[Task statement]: Write the entries out again. Each one must match exactly.
Content starts
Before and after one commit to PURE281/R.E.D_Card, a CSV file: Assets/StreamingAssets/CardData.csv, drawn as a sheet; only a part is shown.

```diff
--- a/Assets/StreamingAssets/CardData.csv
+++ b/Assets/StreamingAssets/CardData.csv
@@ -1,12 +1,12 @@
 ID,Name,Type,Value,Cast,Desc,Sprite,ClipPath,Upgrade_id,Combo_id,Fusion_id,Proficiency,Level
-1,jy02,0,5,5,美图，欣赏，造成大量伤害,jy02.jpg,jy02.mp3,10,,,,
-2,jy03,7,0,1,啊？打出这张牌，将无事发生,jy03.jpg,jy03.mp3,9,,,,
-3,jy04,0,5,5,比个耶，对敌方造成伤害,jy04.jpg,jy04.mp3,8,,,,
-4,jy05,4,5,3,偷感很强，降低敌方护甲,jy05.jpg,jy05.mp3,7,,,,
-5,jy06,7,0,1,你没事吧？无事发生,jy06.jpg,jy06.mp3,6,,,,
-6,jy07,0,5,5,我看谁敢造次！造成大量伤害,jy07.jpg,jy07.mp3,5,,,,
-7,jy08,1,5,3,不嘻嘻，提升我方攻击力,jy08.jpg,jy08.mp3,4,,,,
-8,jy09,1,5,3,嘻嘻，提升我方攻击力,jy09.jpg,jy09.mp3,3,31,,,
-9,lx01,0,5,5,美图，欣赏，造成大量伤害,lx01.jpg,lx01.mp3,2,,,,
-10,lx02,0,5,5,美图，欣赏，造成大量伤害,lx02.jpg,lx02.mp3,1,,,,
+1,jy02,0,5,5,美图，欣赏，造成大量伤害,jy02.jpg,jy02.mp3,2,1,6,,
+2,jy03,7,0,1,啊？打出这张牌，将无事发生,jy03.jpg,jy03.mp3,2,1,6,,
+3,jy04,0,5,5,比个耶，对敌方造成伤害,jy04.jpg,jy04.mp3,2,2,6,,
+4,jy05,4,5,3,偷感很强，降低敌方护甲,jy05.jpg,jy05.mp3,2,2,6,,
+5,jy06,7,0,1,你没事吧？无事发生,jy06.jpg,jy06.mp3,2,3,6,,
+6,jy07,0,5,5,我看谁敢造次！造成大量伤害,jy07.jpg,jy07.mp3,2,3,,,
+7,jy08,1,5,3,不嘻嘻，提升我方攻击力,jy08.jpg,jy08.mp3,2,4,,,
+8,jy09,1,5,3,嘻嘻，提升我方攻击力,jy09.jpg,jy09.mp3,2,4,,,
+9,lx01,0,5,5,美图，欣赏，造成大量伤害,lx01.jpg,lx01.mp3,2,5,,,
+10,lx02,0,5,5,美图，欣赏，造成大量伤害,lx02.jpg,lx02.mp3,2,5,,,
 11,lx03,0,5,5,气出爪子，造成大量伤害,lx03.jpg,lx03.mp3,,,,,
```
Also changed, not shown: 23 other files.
Content ends
[Task response]:
Before and after one commit to PURE281/R.E.D_Card, a CSV file: Assets/StreamingAssets/CardData.csv, drawn as a sheet; only a part is shown.

```diff
--- a/Assets/StreamingAssets/CardData.csv
+++ b/Assets/StreamingAssets/CardData.csv
@@ -1,12 +1,12 @@
 ID,Name,Type,Value,Cast,Desc,Sprite,ClipPath,Upgrade_id,Combo_id,Fusion_id,Proficiency,Level
-1,jy02,0,5,5,美图，欣赏，造成大量伤害,jy02.jpg,jy02.mp3,10,,,,
-2,jy03,7,0,1,啊？打出这张牌，将无事发生,jy03.jpg,jy03.mp3,9,,,,
-3,jy04,0,5,5,比个耶，对敌方造成伤害,jy04.jpg,jy04.mp3,8,,,,
-4,jy05,4,5,3,偷感很强，降低敌方护甲,jy05.jpg,jy05.mp3,7,,,,
-5,jy06,7,0,1,你没事吧？无事发生,jy06.jpg,jy06.mp3,6,,,,
-6,jy07,0,5,5,我看谁敢造次！造成大量伤害,jy07.jpg,jy07.mp3,5,,,,
-7,jy08,1,5,3,不嘻嘻，提升我方攻击力,jy08.jpg,jy08.mp3,4,,,,
-8,jy09,1,5,3,嘻嘻，提升我方攻击力,jy09.jpg,jy09.mp3,3,31,,,
-9,lx01,0,5,5,美图，欣赏，造成大量伤害,lx01.jpg,lx01.mp3,2,,,,
-10,lx02,0,5,5,美图，欣赏，造成大量伤害,lx02.jpg,lx02.mp3,1,,,,
+1,jy02,0,5,5,美图，欣赏，造成大量伤害,jy02.jpg,jy02.mp3,2,1,6,,
+2,jy03,7,0,1,啊？打出这张牌，将无事发生,jy03.jpg,jy03.mp3,2,1,6,,
+3,jy04,0,5,5,比个耶，对敌方造成伤害,jy04.jpg,jy04.mp3,2,2,6,,
+4,jy05,4,5,3,偷感很强，降低敌方护甲,jy05.jpg,jy05.mp3,2,2,6,,
+5,jy06,7,0,1,你没事吧？无事发生,jy06.jpg,jy06.mp3,2,3,6,,
+6,jy07,0,5,5,我看谁敢造次！造成大量伤害,jy07.jpg,jy07.mp3,2,3,,,
+7,jy08,1,5,3,不嘻嘻，提升我方攻击力,jy08.jpg,jy08.mp3,2,4,,,
+8,jy09,1,5,3,嘻嘻，提升我方攻击力,jy09.jpg,jy09.mp3,2,4,,,
+9,lx01,0,5,5,美图，欣赏，造成大量伤害,lx01.jpg,lx01.mp3,2,5,,,
+10,lx02,0,5,5,美图，欣赏，造成大量伤害,lx02.jpg,lx02.mp3,2,5,,,
 11,lx03,0,5,5,气出爪子，造成大量伤害,lx03.jpg,lx03.mp3,,,,,
```
Also changed, not shown: 23 other files.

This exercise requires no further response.